Saturday, November 14, 2015

Terror's Root

Yesterday's attack in Paris appears to have been orchestrated by ISIS (they've claimed responsibility), and one of the attackers had a Syrian passport.  What might be their motivation?  On CNN this morning, "It is the ideology that drives these attacks."  But why the ideology?  It's primarily political and event driven over time, is it not?  The root question ... did ISIS spring up from nothing?
The area westerners call
the Middle East

We and the world are faced with challenges from the Arab world.  ISIS, Al Qaeda, Ansar al-Sharia, Hezbollah.  They are extraordinarily violent radical groups.  Curious where they originated?

The secret Sykes-Picot map
 of 1916 (two years before the
war ended
): Area 'A' would

go to France, 'B' to Britain.
The map was made without
consulting representatives
from the affected region.
Why would Islamic terrorists target the U.K. or France?  Or the U.S.  Or other Arabs, as is most often the case?

One early trigger point for the current trend was imposed boundaries. The Middle East countries were defined and established by outsiders. At the end of WWI, the Ottoman Empire was partitioned under French and British mandates; the borders of Iraq, Transjordan, and Palestine were drawn on a map with a straightedge.  Syria and Lebanon were created similarly.  The countries remained under foreign domination for decades despite prior promises of independence and self-determination.

"The newly created borders did not correspond to the actual sectarian, tribal, or ethnic distinctions on the ground."  
Political oppression and disenfranchisement followed as dictatorial rulers were emplaced by external players.

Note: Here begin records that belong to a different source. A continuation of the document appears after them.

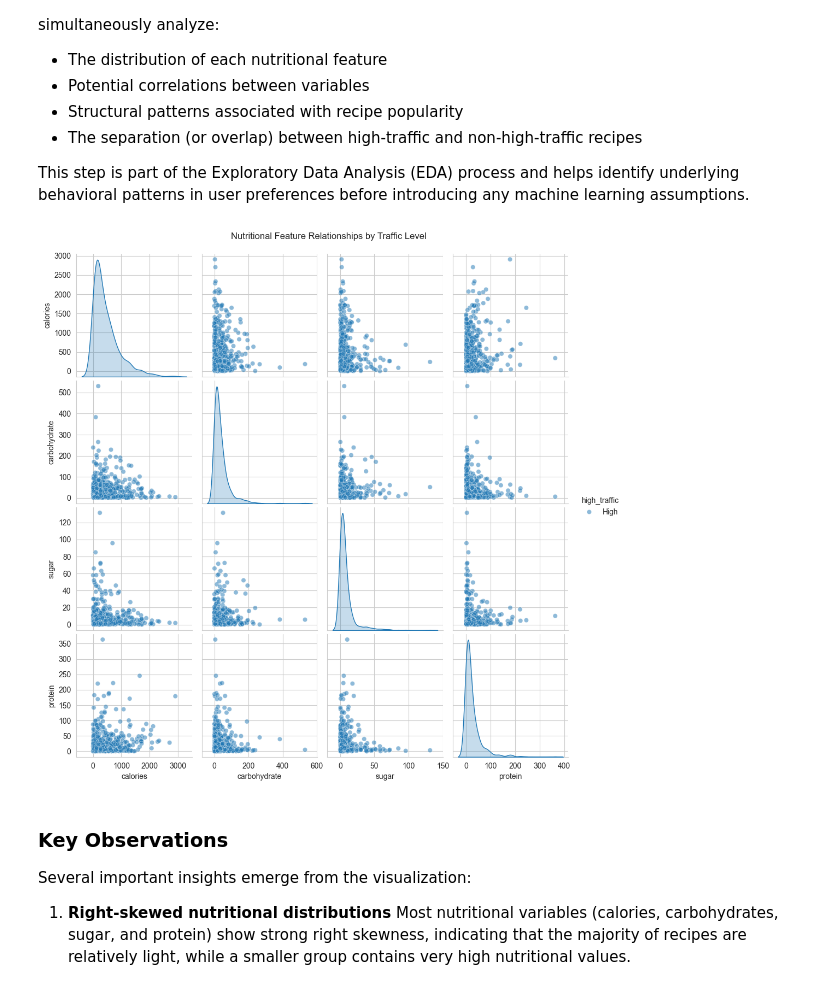
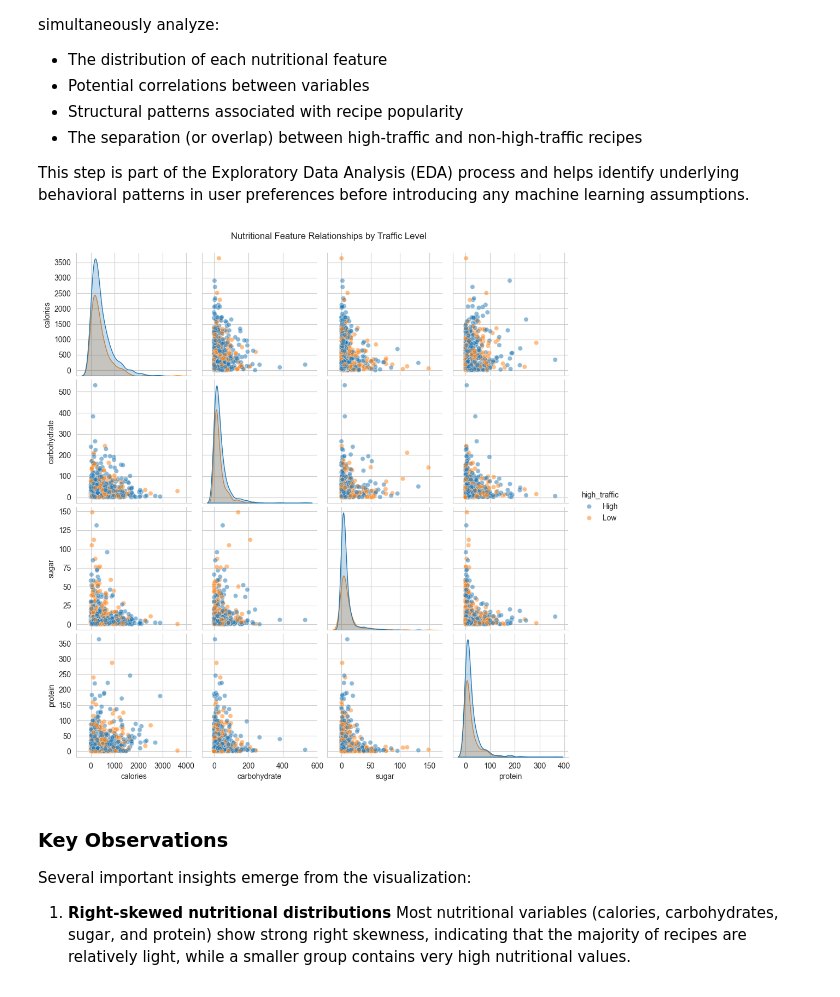
Before and after one commit to hectoras20/py-projects, a Jupyter notebook: content_promotion_risk_modeling/recipes_model_analysis.ipynb, the cells around one changed output. Saved outputs shown, nothing was run; the diff lists cells and outputs as text; code cells hidden in the pictures.

```diff
--- a/content_promotion_risk_modeling/recipes_model_analysis.ipynb
+++ b/content_promotion_risk_modeling/recipes_model_analysis.ipynb
@@ -221,8 +218,8 @@ raw_data['servings_num'] = (
 # %% [markdown]
 ### Binary target variable
 # %%
-raw_data['high_traffic'] = raw_data['high_traffic'].fillna('Low')
-raw_data['high_traffic_flag'] = raw_data['high_traffic'].map({
+clean_data['high_traffic'] = clean_data['high_traffic'].fillna('Low')
+clean_data['high_traffic_flag'] = clean_data['high_traffic'].map({
     'High': 1,
     'Low': 0
 })
@@ -261,0 +291,27 @@ Countplot loan status
+# %%
+import seaborn as sns
+import matplotlib.pyplot as plt
+
+features = ['calories', 'carbohydrate', 'sugar', 'protein']
+
+plt.figure(figsize=(14,10))
+
+for i, col in enumerate(features, 1):
+
+    plt.subplot(2,2,i)
+
+    sns.histplot(
+        data=clean_data,
+        x=col,
+        hue='high_traffic_flag',
+        bins=30,
+        kde=False,
+        alpha=0.6
+    )
+
+    plt.title(f'Distribution of {col} by Traffic Outcome')
+    plt.xlabel(col)
+    plt.ylabel('Frequency')
+
+plt.tight_layout()
+plt.show()
@@ -273,3 +331,14 @@ The exploratory analysis focuses on answering the following business-driven ques
 * Do nutritional characteristics differ between high-traffic and low-traffic recipes?
 
 To investigate these questions, cross-tabulations and aggregated statistics are used to reveal structural patterns in the data.
+# %%
+# We need the following code to make an exploration of our variables...
+# ---- Recover category column from dummies ----
+
+category_cols = [col for col in clean_data.columns if col.startswith('category_')]
+
+clean_data['category'] = (
+    clean_data[category_cols]
+    .idxmax(axis=1)           # get column name with 1
+    .str.replace('category_', '')
+)
@@ -320,26 +460,26 @@ This step is part of the Exploratory Data Analysis (EDA) process and helps ident
 # %%
 sns.set_style("whitegrid")
 
 # Variables numéricas
 num_cols = ['calories', 'carbohydrate', 'sugar', 'protein']
 
 # Pairplot colored by traffic level
 sns.pairplot(
-    raw_data,
+    clean_data,
     vars=num_cols,
     hue='high_traffic',
     diag_kind='kde',
     plot_kws={'alpha': 0.5}
 )
 
 plt.suptitle(
     "Nutritional Feature Relationships by Traffic Level",
     y=1.02
 )
 
 plt.show()
 # %% [output]
-[figure, old version]
+[figure, new version]
 # %% [markdown]
 ### Key Observations
 
```
Also changed, not shown: parts of 53 cells of this notebook, 6 other files.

Israel was established and successfully defended its borders in 1948.  "Following Israel's 1967 defeat of Arab forces, Palestinian leaders realized that the Arab world was unable to militarily confront Israel.  At the same time, lessons drawn from revolutionary movements in Latin America, North Africa, Southeast Asia as well as during the Jewish struggle against Britain in Palestine, saw the Palestinians move away from classic guerrilla, typically rural-based, warfare toward urban terrorism." ~Tarek Osman

By the 70's, the U.S. was the emerging influence in the region.  As oil rose in strategic significance, tensions between the U.S. and the Soviet Union extended into the region as each tried to bend the nations in their own favor.  Support from the two Cold War opponents exaggerated and polarized discontent.  Arms were supplied to both sides along with military training.

For years, the several ideologies in the Arab world were suppressed by strong leaders.  Saddam Hussein and Hafez Assad were murderously brutal as was Muammar Gaddafi in northern Africa.  The factions persisted despite the repression (persecution), however, and later emerged violently as the regimes began to weaken.  They were never effectively assimilated nor adequately represented in the culture.  Turkey has had 250+ internal incidents since the 70's; they're a 90% Muslim population.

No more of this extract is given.